However, I have also reported negative news about passage of the pork-filled Department of Tourism budget which contains line items that appropriate money to non-governmental entities where expenditures are difficult to trace. Another unfortunate occurrence this year was the passage and Gubernatorial approval of Senate Bill 424. The bill, known as the “All Kids” program, greatly expands the size of government and increases Medicaid entitlement eligibility to cover dependants in families with up to $62,000 annual income for a family of four. As many as 42,000 additional people could be added to medicaid roles at a cost to taxpayers of approximately 38 million dollars in state and federal money.

This massive government spending is made possible by a federal program known as the State Children’s Health Insurance Program (SCHIP). Created in 1997, the program has been used by several states to promote universal health coverage. Recently, the program has been debated at the federal level as the Bush administration opposes a large expenditure, preferring to limit SCHIP spending to only poor children. However, both Republican and Democrat Governors are pushing for a significant investment of SCHIP funds that could be spent on both children and adults.

Undoubtedly, this type of government expansion reflects a big step toward the goal of universal government health care. A study conducted by Jonathan Gruber of the MIT Economics Department, confirmed that six of every 10 people covered by SCHIP expansions, already have private coverage. In other words, big government spending is eliminating the insurance sector from being able to provide coverage in the free market.

Despite the opposition of House leadership, SB 424 passed the House of Representatives by a margin of 75-21. I believe this reflects a dangerous lack of understanding by legislators in both parties of the grave danger of government interfering with free market forces and of the continued move toward universal government health care.

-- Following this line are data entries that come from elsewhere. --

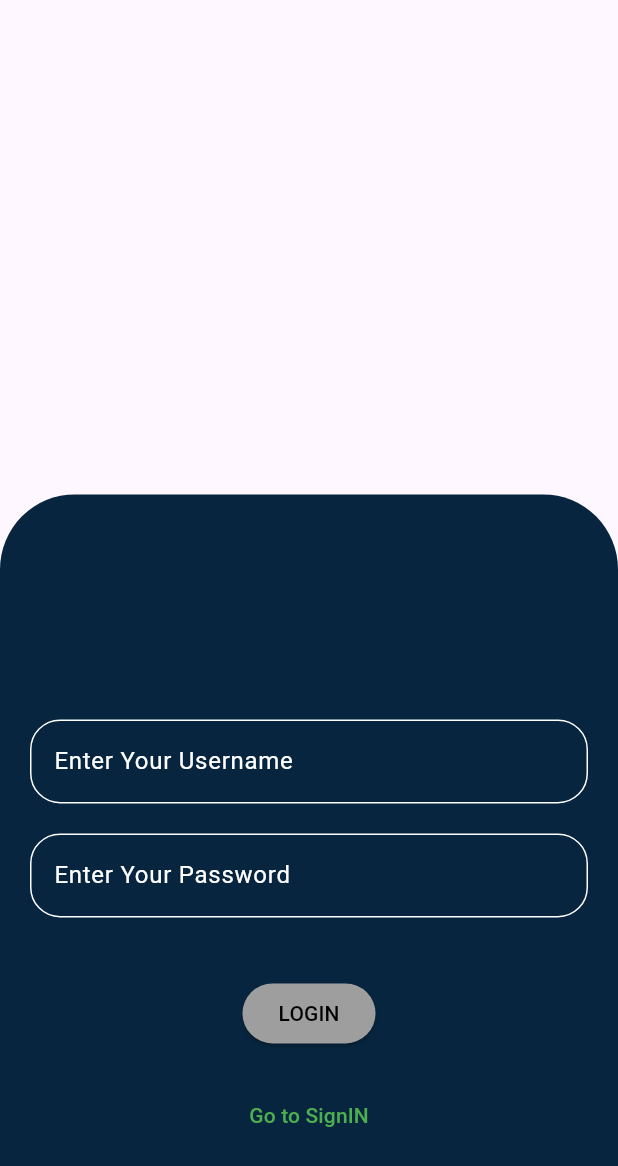
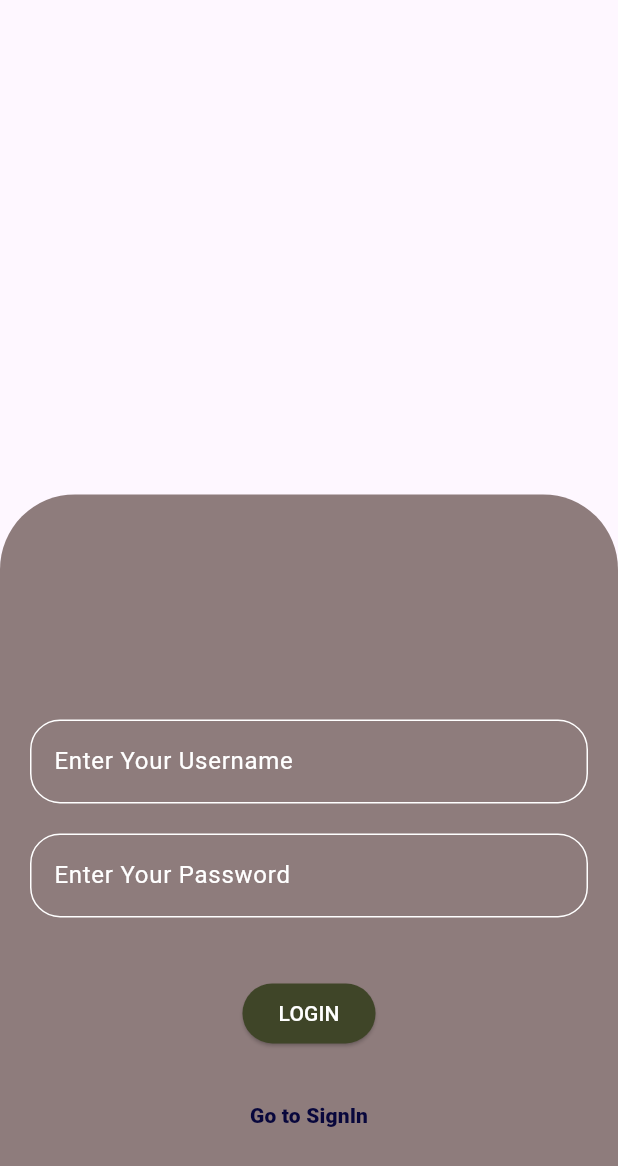
Before and after one commit to adnan-vk/Book_App_Api, a Flutter app: the screen it shows after launch, on a phone screen of 412 x 824 dp. Shown: the top 1166 px of the screen. Run offline on Flutter 3.47's test engine with Material 3 defaults, Android fonts, the phone set to English and light mode, and no system bars; our stand-ins replace dio.

Commit message:
login done

```diff
--- a/lib/controller/bookprovider.dart
+++ b/lib/controller/bookprovider.dart
@@ -1,8 +1,8 @@
+import 'dart:developer';
+
 import 'package:flutter/material.dart';
 import 'package:project/model/model.dart';
-import 'package:project/model/usermodel.dart';
 import 'package:project/service/bookservice.dart';
-import 'package:project/service/loginservice.dart';
 
 class BookProvider extends ChangeNotifier {
   List<BookModel> booklist = [];
@@ -13,7 +13,7 @@ class BookProvider extends ChangeNotifier {
       booklist = await bookservice.getBooks();
       notifyListeners();
     } catch (e) {
-      print('Error in BookProvider: $e');
+      log('Error in BookProvider: $e');
     }
   }
 }
--- a/lib/controller/userprovider.dart
+++ b/lib/controller/userprovider.dart
@@ -1,17 +1,24 @@
 import 'package:flutter/material.dart';
 import 'package:project/model/usermodel.dart';
-import 'package:project/service/loginservice.dart';
+import 'package:project/service/userservice.dart';
 
 class UserProvider extends ChangeNotifier{
+  TextEditingController usernamcontroller = TextEditingController();
+  TextEditingController passwordcontroller = TextEditingController();
   UserService userService = UserService();
+
+  String? userStatusCode;
+  String? createdStatusCode;
+
   createUser(UserModel userInfo) async {
     await userService.createUser(userInfo);
-    // createdStatusCode = _userService.createdStatusCode;
+    createdStatusCode = userService.createdStatusCode;
     notifyListeners();
   }
 
-  // userLogin(UserModel userInfo)async{
-  //   await userService.userLogin(userInfo);
-  //   notifyListeners();
-  // }
+  userLogin(UserModel userInfo)async{
+    await userService.userLogin(userInfo);
+    userStatusCode = userService.userStatusCode;
+    notifyListeners();
+  }
 }
--- a/lib/main.dart
+++ b/lib/main.dart
@@ -20,7 +20,7 @@ class MyApp extends StatelessWidget {
         ),
         ChangeNotifierProvider(create: (context) => UserProvider(),)
       ],
-      child:  MaterialApp(
+      child:  const MaterialApp(
         debugShowCheckedModeBanner: false,
         home: LoginScreen(),
       ),
--- a/lib/model/usermodel.dart
+++ b/lib/model/usermodel.dart
@@ -1,24 +1,9 @@
-// class UserModel{
-//   String? username;
-//   String? password;
-//   String? Email;
-
-//   UserModel(this.username, this.password, this.Email);
-
-//   Map<String , dynamic>toJson(){
-//     final Map<String,dynamic> userInfo = Map<String,dynamic>();
-//     username = userInfo['usrname'];
-//     password = userInfo['password'];
-//     Email = userInfo['email'];
-//     return userInfo;
-//   }
-// }
 class UserModel {
   String? username;
   String? password;
   String? email;
 
-  UserModel(this.username, this.password, this.email);
+  UserModel({this.username, this.password, this.email});
 
   Map<String, dynamic> toJson() {
     final Map<String, dynamic> userInfo = {
@@ -29,11 +14,11 @@ class UserModel {
     return userInfo;
   }
 
-  // Map<String, dynamic> logIn() {
-  //   final Map<String, dynamic> userInfo =  {
-  //     'username': username,
-  //     'password': password,
-  //   };
-  //   return userInfo;
-  // }
+  Map<String, dynamic> logIn() {
+    final Map<String, dynamic> userInfo =  {
+      'username': username,
+      'password': password,
+    };
+    return userInfo;
+  }
 }
--- a/lib/service/bookservice.dart
+++ b/lib/service/bookservice.dart
@@ -20,12 +20,12 @@ class BookService {
             .map((product) => BookModel.fromJson(product))
             .toList();
       } else {
-        print('Failed to load. Status code: ${response.statusCode}');
+        log('Failed to load. Status code: ${response.statusCode}');
         throw Exception('Failed to load');
       }
     } catch (e) {
-      print('Error in ApiService: $e');
-      throw e;
+      log('Error in ApiService: $e');
+      rethrow;
     }
   }
 }
--- a/lib/view/bottombar.dart
+++ b/lib/view/bottombar.dart
@@ -1,7 +1,7 @@
 import 'package:flutter/material.dart';
 
 Widget bottombar(){
-  return BottomNavigationBar(items: [
+  return BottomNavigationBar(items: const [
     BottomNavigationBarItem(icon: Icon(Icons.add)),
     BottomNavigationBarItem(icon: Icon(Icons.add)),
     BottomNavigationBarItem(icon: Icon(Icons.add)),
--- a/lib/view/cartpage.dart
+++ b/lib/view/cartpage.dart
@@ -13,7 +13,7 @@ class _CartPageState extends State<CartPage> {
     return Scaffold(
       appBar: AppBar(),
       body: Container(
-        child: Column(
+        child: const Column(
           children: [
 
           ],
--- a/lib/view/loginscreen.dart
+++ b/lib/view/loginscreen.dart
@@ -1,6 +1,13 @@
+
+
 import 'package:flutter/material.dart';
+import 'package:project/controller/userprovider.dart';
+import 'package:project/model/usermodel.dart';
 import 'package:project/view/homepage.dart';
 import 'package:project/view/signup.dart';
+import 'package:provider/provider.dart';
+
+String tokenId = '';
 
 class LoginScreen extends StatelessWidget {
   const LoginScreen({super.key});
@@ -8,6 +15,7 @@ class LoginScreen extends StatelessWidget {
   @override
   Widget build(BuildContext context) {
     final size = MediaQuery.of(context).size;
+    final pro = Provider.of<UserProvider>(context);
     return Scaffold(
       appBar: AppBar(
         backgroundColor: Colors.transparent,
@@ -27,10 +35,11 @@ class LoginScreen extends StatelessWidget {
                   borderRadius: BorderRadius.only(
                       topLeft: Radius.circular(50),
                       topRight: Radius.circular(50)),
-                  color: Color.fromARGB(255, 7, 37, 62)),
+                  color: Color.fromARGB(255, 142, 124, 124)),
               child: Column(
                 children: [
                   TextFormField(
+                    controller: pro.usernamcontroller,
                     decoration: InputDecoration(
                         enabledBorder: OutlineInputBorder(
                             borderSide: const BorderSide(
@@ -47,6 +56,7 @@ class LoginScreen extends StatelessWidget {
                     height: 20,
                   ),
                   TextFormField(
+                    controller: pro.passwordcontroller,
                     decoration: InputDecoration(
                         enabledBorder: OutlineInputBorder(
                             borderSide: const BorderSide(color: Colors.white),
@@ -62,17 +72,13 @@ class LoginScreen extends StatelessWidget {
                   ),
                   ElevatedButton(
                       style: const ButtonStyle(
-                          backgroundColor:
-                              MaterialStatePropertyAll(Colors.grey)),
+                          backgroundColor: MaterialStatePropertyAll(
+                              Color.fromARGB(255, 63, 69, 40))),
                       onPressed: () {
-                        Navigator.push(
-                            context,
-                            MaterialPageRoute(
-                              builder: (context) => const HomePage(),
-                            ));
+                        userLogin(context);
                       },
                       child: const Text("LOGIN",
-                          style: TextStyle(color: Colors.black))),
+                          style: TextStyle(color: Colors.white))),
                   const SizedBox(
                     height: 20,
                   ),
@@ -85,8 +91,15 @@ class LoginScreen extends StatelessWidget {
                             ));
                       },
                       child: const Text(
-                        "Go to SignIN",
-                        style: TextStyle(color: Colors.green),
+                        "Go to SignIn",
+                        style: TextStyle(
+                            color: Color.fromARGB(
+                              255,
+                              8,
+                              7,
+                              60,
+                            ),
+                            fontWeight: FontWeight.w800),
                       )),
                 ],
               ),
@@ -97,4 +110,25 @@ class LoginScreen extends StatelessWidget {
     );
   }
 
+  userLogin(context) async {
+    final getProvider = Provider.of<UserProvider>(context, listen: false);
+    final userInfo = UserModel(
+      username: getProvider.usernamcontroller.text.toString(),
+      password: getProvider.passwordcontroller.text.toString(),
+    );
+
+    // try {
+      await getProvider.userLogin(userInfo);
+      Navigator.pushReplacement(context, MaterialPageRoute(builder: (context) => HomePage(),));
+      // log("Token : $tokenId");
+      // if (getProvider.userStatusCode == "200" && tokenId.isNotEmpty) {
+      //   final sharedPreferences = await SharedPreferences.getInstance();
+      //   await sharedPreferences.setString('token', tokenId);
+      //   Navigator.push(
+      //       context, MaterialPageRoute(builder: (context) => const HomePage()));
+      // } else if (getProvider.userStatusCode == '500') {}
+    // } catch (e) {
+    //   log('Error during user login: $e');
+    // }
+  }
 }
--- a/pubspec.yaml
+++ b/pubspec.yaml
@@ -33,7 +33,9 @@ dependencies:
   flutter:
     sdk: flutter
   http: ^1.1.0
+  lottie: ^2.7.0
   provider: ^6.1.1
+  shared_preferences: ^2.2.2
 
 dev_dependencies:
   flutter_lints: ^2.0.0
@@ -51,7 +53,7 @@ flutter:
   uses-material-design: true
   # To add assets to your application, add an assets section, like this:
   # assets:
-  #   - images/a_dot_burr.jpeg
+    # - assets/lottie/littie.json
   #   - images/a_dot_ham.jpeg
   # An image asset can refer to one or more resolution-specific "variants", see
   # https://flutter.dev/assets-and-images/#resolution-aware
```
Also changed, not shown: lib/service/loginservice.dart (deleted, +0 -64 lines), lib/service/userservice.dart (added, +49 -0 lines), lib/view/signup.dart (+10 -8 lines), pubspec.lock, 1 other file.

During my term of office, I have worked to understand the efforts being made to expand the size of government. In the future I will continue to be vigilant in opposing massive government expansion. As always, I appreciate your feedback at 557-7350 or http://www.housedistrict31.com.